Good Thing I Liked This Flick: "Spoiler Alert" (2009)

The relationship between a film maker and a film critic is a love/hate one. I love watching movies, I assume film makers love making them, and passions can become intense about the work. Writer/director David Rakowiecki seems to understand this relationship, and fashions an intense little story around it.

Brad (Daniel Bartkewicz) runs a geeky film site not unlike one run by a certain Harry Knowles. He and writing partner Walt (Jarred Kjack) trash movies and run spoilers of Hollywood product (always running a spoiler alert first). Brad and Walt have also penned their own fanboy screenplay, "Vampires vs. Zombies," which sounds a lot like "Underworld," and have sold it. Walt leaves as Brad orders Chinese food to celebrate. The doorbell rings, and a coked-up film director named Harrison (Lars Stevens, who looks a lot like the late Charles Rocket) comes in waving a gun.

It seems Brad trashed Harrison's last film so badly, he lost financing for his next masterpiece. He is on the run from some shady characters, is about to leave for Brazil, but decided to stop at a basement apartment in New Jersey to get a little revenge on the man who wronged him. What follows is a clash between film maker and film critic, with a lot of blame to be passed around.

I liked the film, but not because I don't want David Rakowiecki to bust down my door waving a gun. Rakowiecki finds some great balance between the two men. Harrison is making schlock (Thanksgiving zombies, kung fu fighting skeletons), and doesn't want to admit it. Brad is no angel, as his opinions have an ulterior motive, and he is looking to advance his own career. This film is often cleverly written, and despite the thousands of films I have seen (although not as many as Brad), certain plot twists still surprised me.

The use of widescreen is impressive, especially since this is essentially a filmed stage play. The cast is good across the board, and the staple gun pitch meeting had me sitting up straight. Rakowiecki does a great job showing us how emotional each man is about film (Brad even has an unconscious experience that involves a princess from a galaxy far, far away), and I was able forgive a few problems here and there: I wish I could come up with the droll quips if someone broke into my house waving a gun (which is taken away from different people waaay too many times), and some dialogue is spit out so quickly it rings false, but the film makers keep coming back to the artistic passion, even as the characters begin turning on each other and become more and more repulsive.

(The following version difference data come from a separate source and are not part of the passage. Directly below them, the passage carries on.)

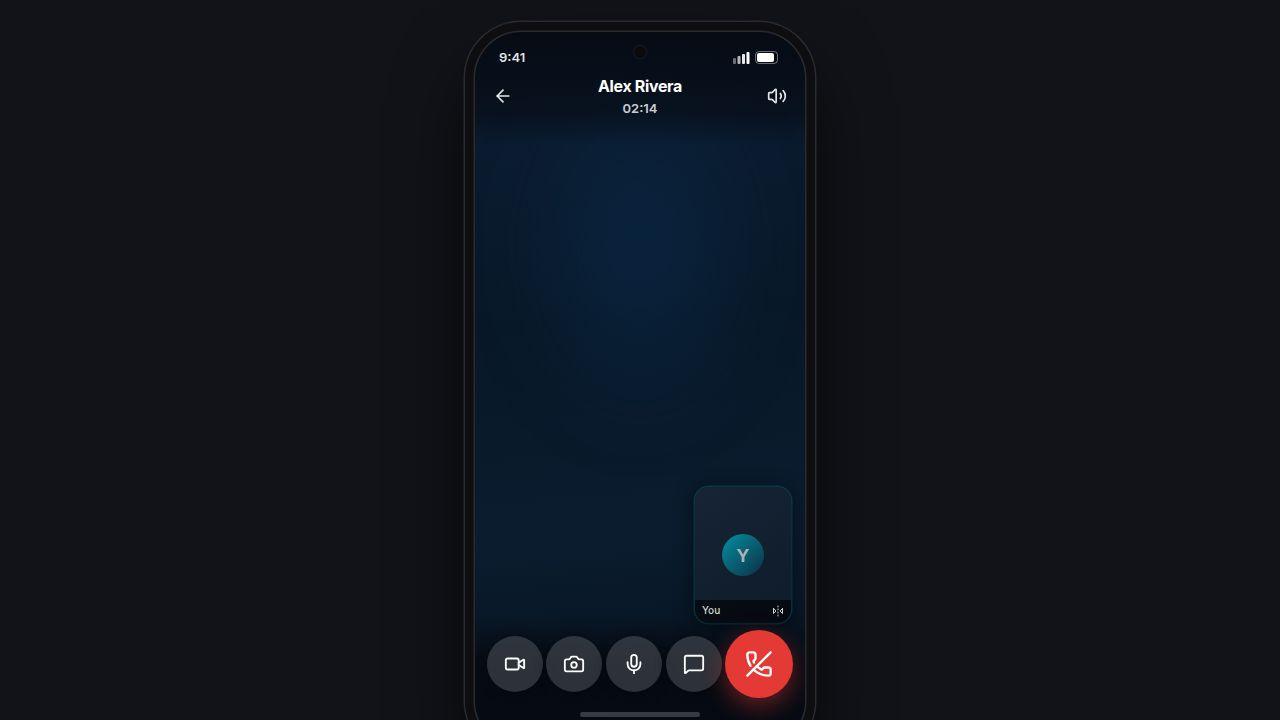
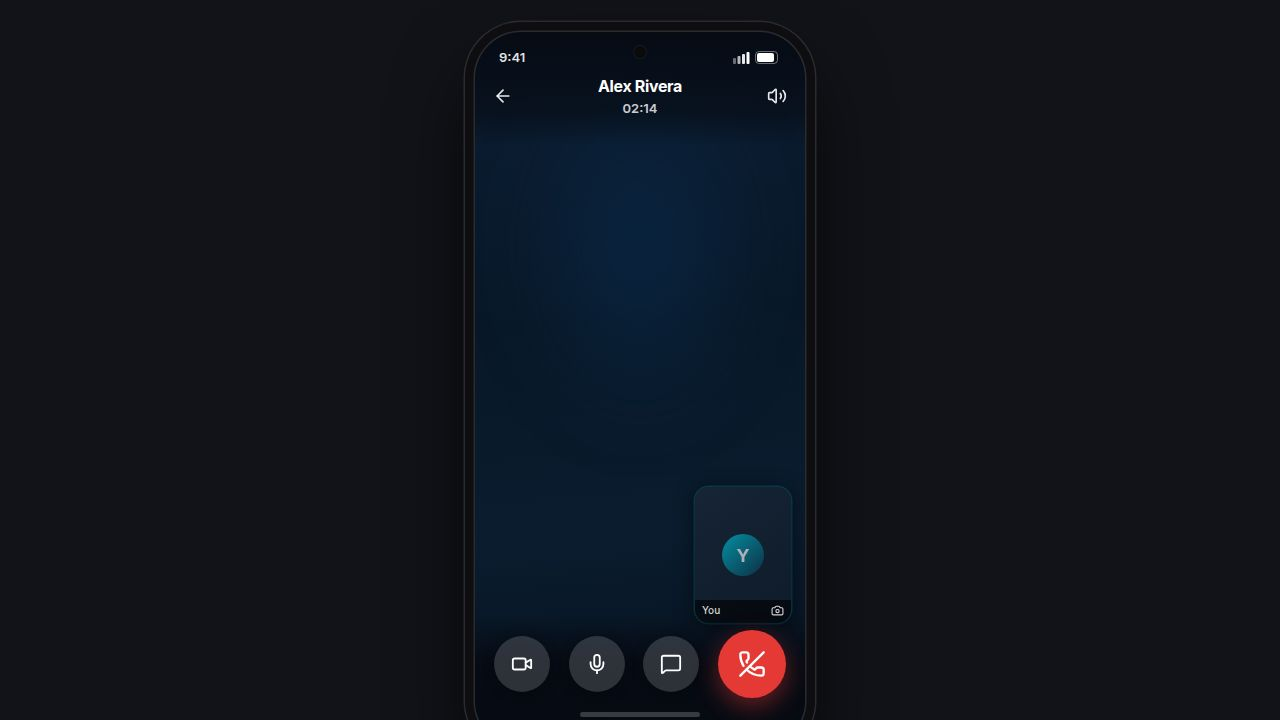
Update video components and screenshots for duoshield calls mockup
Replit-Commit-Author: Agent

Changed region(s): [[0.375, 0.825, 0.625, 0.9778]]

diff --git a/artifacts/mockup-sandbox/src/components/mockups/duoshield-calls/VideoCall.tsx b/artifacts/mockup-sandbox/src/components/mockups/duoshield-calls/VideoCall.tsx
@@ -1,4 +1,4 @@
-import { ArrowLeft, Volume2, Video, FlipHorizontal2, Camera, Mic, MessageSquare, PhoneOff } from "lucide-react";
+import { ArrowLeft, Volume2, Video, Camera, Mic, MessageSquare, PhoneOff } from "lucide-react";
 
 function PhoneFrame({ children }: { children: React.ReactNode }) {
   return (
@@ -130,7 +130,7 @@ export function VideoCall() {
             display: "flex", alignItems: "center", justifyContent: "space-between"
           }}>
             <span style={{ fontSize: "10px", color: "rgba(255,255,255,0.85)", fontWeight: 500 }}>You</span>
-            <FlipHorizontal2 size={12} color="rgba(255,255,255,0.8)" />
+            <Camera size={13} color="rgba(255,255,255,0.85)" />
           </div>
         </div>
 
@@ -145,7 +145,6 @@ export function VideoCall() {
             paddingLeft: "10px", paddingRight: "10px"
           }}>
             <IconBtn icon={<Video size={22} color="white" strokeWidth={2} />} />
-            <IconBtn icon={<Camera size={22} color="white" strokeWidth={2} />} />
             <IconBtn icon={<Mic size={22} color="white" strokeWidth={2} />} />
             <IconBtn icon={<MessageSquare size={22} color="white" strokeWidth={2} />} />
             <IconBtn

diff --git a/artifacts/mockup-sandbox/src/components/mockups/duoshield-calls/VideoBanner.tsx b/artifacts/mockup-sandbox/src/components/mockups/duoshield-calls/VideoBanner.tsx
@@ -1,4 +1,4 @@
-import { ArrowLeft, Volume2, Video, FlipHorizontal2, Camera, Mic, MessageSquare, PhoneOff, MessageCircle } from "lucide-react";
+import { ArrowLeft, Volume2, Video, Camera, Mic, MessageSquare, PhoneOff, MessageCircle } from "lucide-react";
 
 function PhoneFrame({ children }: { children: React.ReactNode }) {
   return (
@@ -149,7 +149,7 @@ export function VideoBanner() {
             display: "flex", alignItems: "center", justifyContent: "space-between"
           }}>
             <span style={{ fontSize: "10px", color: "rgba(255,255,255,0.85)", fontWeight: 500 }}>You</span>
-            <FlipHorizontal2 size={12} color="rgba(255,255,255,0.8)" />
+            <Camera size={13} color="rgba(255,255,255,0.85)" />
           </div>
         </div>
 
@@ -164,7 +164,6 @@ export function VideoBanner() {
             paddingLeft: "10px", paddingRight: "10px"
           }}>
             <IconBtn icon={<Video size={22} color="white" strokeWidth={2} />} />
-            <IconBtn icon={<Camera size={22} color="white" strokeWidth={2} />} />
             <IconBtn icon={<Mic size={22} color="white" strokeWidth={2} />} />
             {/* Chat button lit up in accent */}
             <IconBtn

"Spoiler Alert" is a lean (and eventually mean) exercise in dark comedy and pathos. Hmm, was that the doorbell? I didn't order any Chinese food... (* * * *) out of five stars.